First let me say what Businesses aren’t allowed to do!
- Manipulate the bookkeeping records to alter their financial statements. In Accounting, this was called “cooking the book” or creating accounting, and this process was often used to change the bottom line depending on what a company wants their financial records to state. It goes both ways, sometimes a company (especially private ones) want the numbers to show little profit so they don’t have to pay high taxes. On the other hand, a company will inflate Sales and other income sources to make their stock more appealing to investors or potential buyers of the company. Both forms of manipulation are against IRS rules and basically fraud (if my memory serves me correctly). The excerpt at the end of this article sounds a lot like cooking the books to me.
- Now granted that I’m not a lawyer, I believe the employers aren’t allowed to borrow from the employee pensions plans that exist at the company. I believe this is a no-no that history has proved to be a horrible move! But ironically it’s not stopping the government from borrowing from the federal employee pension fund. Oh, the federal employees don’t have to worry about their retirement nest because if there is a shortcoming in the “federal employee pension fund”, you can bet your bottom dollar that it would be a priority for the government to refund. On the other hand, with Social Security… well we all know that state of that public (as in us) fund is doing.
Read the yahoo article titled “US taps pension fund to avoid passing debt limit” to read the full article, but below is the except that explains how it sounds like the government may be cooking the books?
WASHINGTON (AP) — Treasury Secretary Timothy Geithner says the government has begun borrowing from the federal employee pension fund to keep operating without surpassing its debt limit.
Geithner says in a letter to congressional leaders that the move will free up $156 billion in borrowing authority while Congress debates increasing the $16.4 trillion debt limit.
The government reached its borrowing limit on Dec. 31, but began using bookkeeping maneuvers to keep from surpassing it. Geithner has told congressional leaders that Treasury expects to exhaust those measures by mid-February to early March.
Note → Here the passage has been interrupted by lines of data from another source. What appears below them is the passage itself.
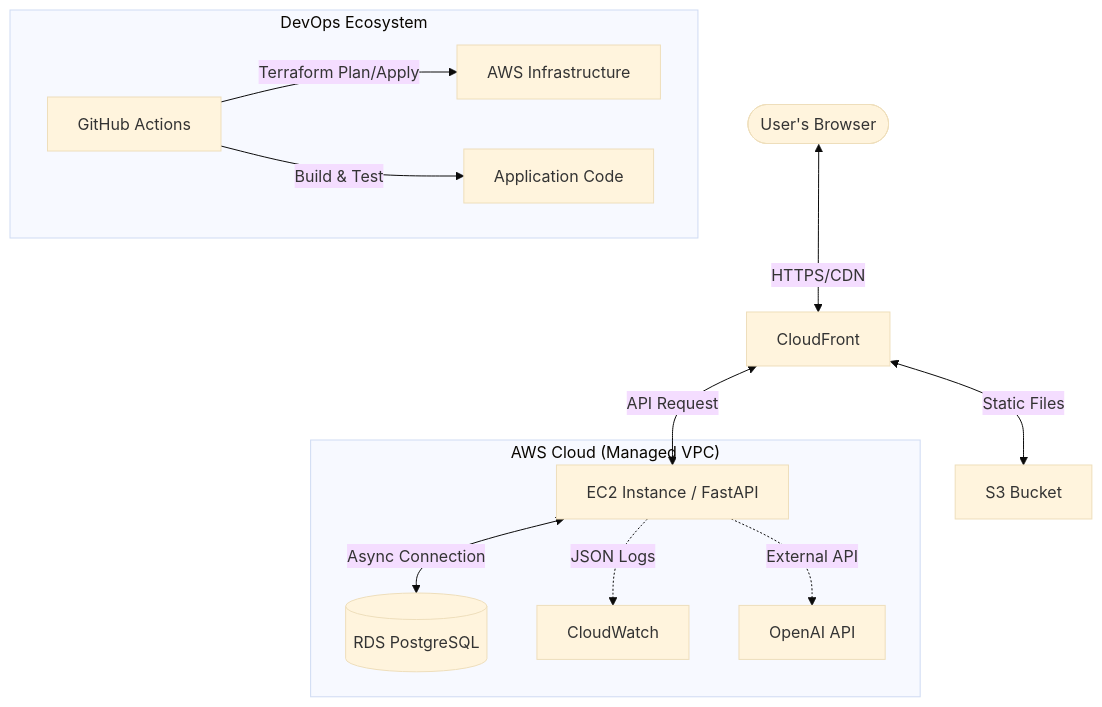
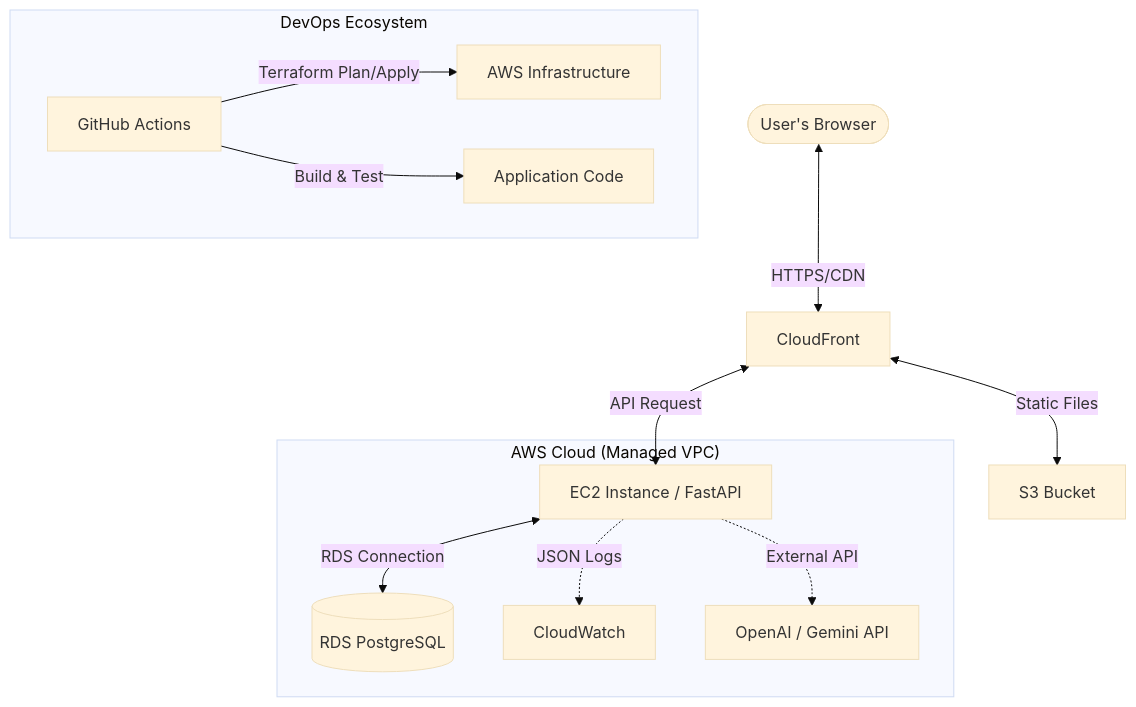
The first of 5 diagrams in README.md (rtiak-ops/251025), drawn with Mermaid (base theme) before and after one commit. The commit also changed other lines of this file and 6 other files, not shown here.

````diff
--- a/README.md
+++ b/README.md
@@ -37,17 +37,17 @@
 ```mermaid
 graph TD
     User([User's Browser]) <-->|HTTPS/CDN| CF[CloudFront]
     CF <-->|Static Files| S3[S3 Bucket]
     CF <-->|API Request| EC2[EC2 Instance / FastAPI]
     
     subgraph "AWS Cloud (Managed VPC)"
-        EC2 <-->|Async Connection| RDS[(RDS PostgreSQL)]
+        EC2 <-->|RDS Connection| RDS[(RDS PostgreSQL)]
         EC2 -.->|JSON Logs| CW[CloudWatch]
-        EC2 -.->|External API| OpenAI[OpenAI API]
+        EC2 -.->|External API| AI[OpenAI / Gemini API]
     end
 
     subgraph "DevOps Ecosystem"
         GA[GitHub Actions] -->|Terraform Plan/Apply| AWS[AWS Infrastructure]
         GA -->|Build & Test| App[Application Code]
     end
 ```
````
What say you? It kind of reminds me of that old saying “Do as I say, not as I do”.